RECORDS TO PROCESS
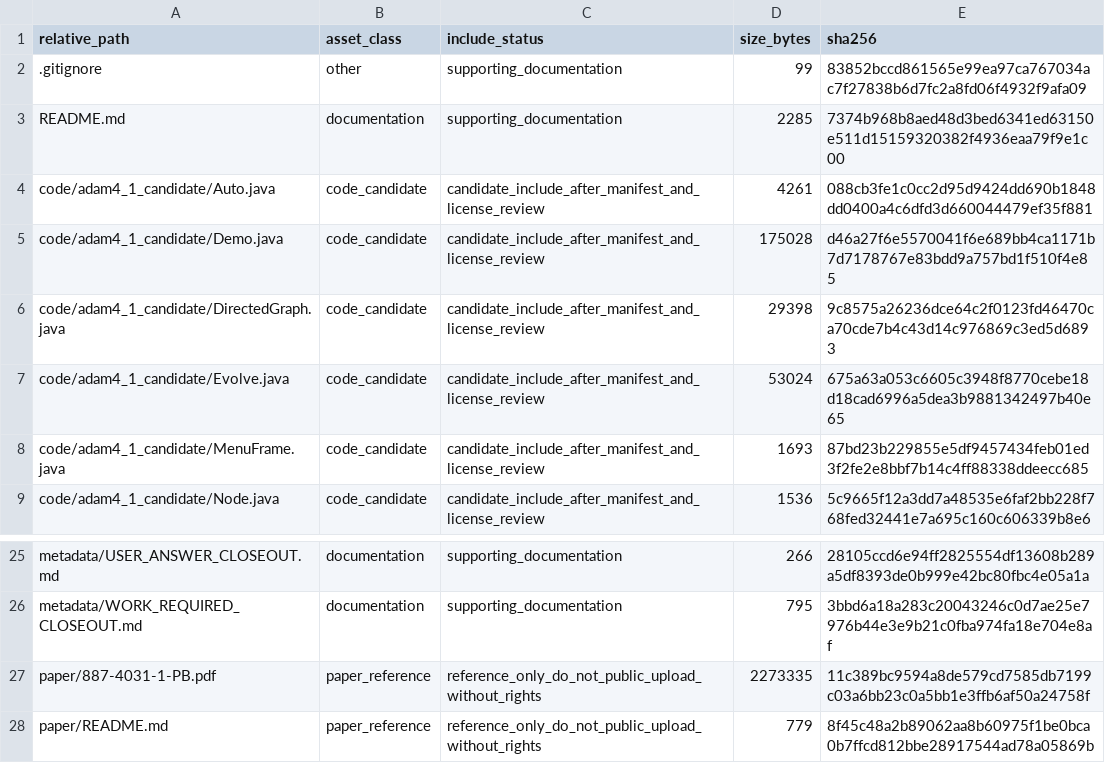
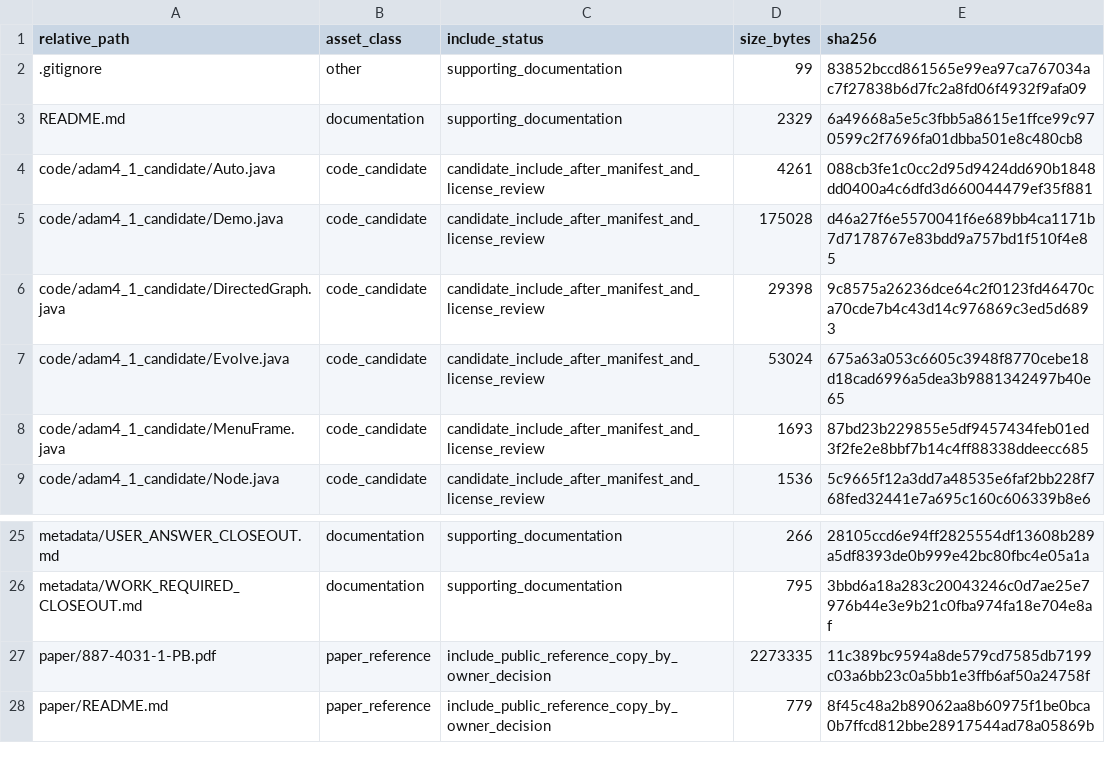
Before and after one commit to dlevinson/paper-2017-14-a-model-of-the-rise-and-fall-of-roads, a CSV file: PACKAGE_MANIFEST.csv, drawn as a sheet; only a part is shown, gaps mark what is left out.

Commit message:
Prepare public package snapshot

```diff
--- a/PACKAGE_MANIFEST.csv
+++ b/PACKAGE_MANIFEST.csv
@@ -2,3 +2,3 @@ relative_path,asset_class,include_status,size_bytes,sha256
 .gitignore,other,supporting_documentation,99,83852bccd861565e99ea97ca767034ac7f27838b6d7fc2a8fd06f4932f9afa09
-README.md,documentation,supporting_documentation,2285,7374b968b8aed48d3bed6341ed63150e511d15159320382f4936eaa79f9e1c00
+README.md,documentation,supporting_documentation,2329,6a49668a5e5c3fbb5a8615e1ffce99c970599c2f7696fa01dbba501e8c480cb8
 code/adam4_1_candidate/Auto.java,code_candidate,candidate_include_after_manifest_and_license_review,4261,088cb3fe1c0cc2d95d9424dd690b1848dd0400a4c6dfd3d660044479ef35f881
@@ -26,3 +26,3 @@ metadata/USER_ANSWER_CLOSEOUT.md,documentation,supporting_documentation,266,2810
 metadata/WORK_REQUIRED_CLOSEOUT.md,documentation,supporting_documentation,795,3bbd6a18a283c20043246c0d7ae25e7976b44e3e9b21c0fba974fa18e704e8af
-paper/887-4031-1-PB.pdf,paper_reference,reference_only_do_not_public_upload_without_rights,2273335,11c389bc9594a8de579cd7585db7199c03a6bb23c0a5bb1e3ffb6af50a24758f
-paper/README.md,paper_reference,reference_only_do_not_public_upload_without_rights,779,8f45c48a2b89062aa8b60975f1be0bca0b7ffcd812bbe28917544ad78a05869b
+paper/887-4031-1-PB.pdf,paper_reference,include_public_reference_copy_by_owner_decision,2273335,11c389bc9594a8de579cd7585db7199c03a6bb23c0a5bb1e3ffb6af50a24758f
+paper/README.md,paper_reference,include_public_reference_copy_by_owner_decision,779,8f45c48a2b89062aa8b60975f1be0bca0b7ffcd812bbe28917544ad78a05869b
```
Also changed, not shown: 3 other files.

THE TASK
Among the records above, which lines hold the word "metadata"? Copy each one.

RESPONSE FOR THIS EXERCISE
@@ -26,3 +26,3 @@ metadata/USER_ANSWER_CLOSEOUT.md,documentation,supporting_documentation,266,2810
 metadata/WORK_REQUIRED_CLOSEOUT.md,documentation,supporting_documentation,795,3bbd6a18a283c20043246c0d7ae25e7976b44e3e9b21c0fba974fa18e704e8af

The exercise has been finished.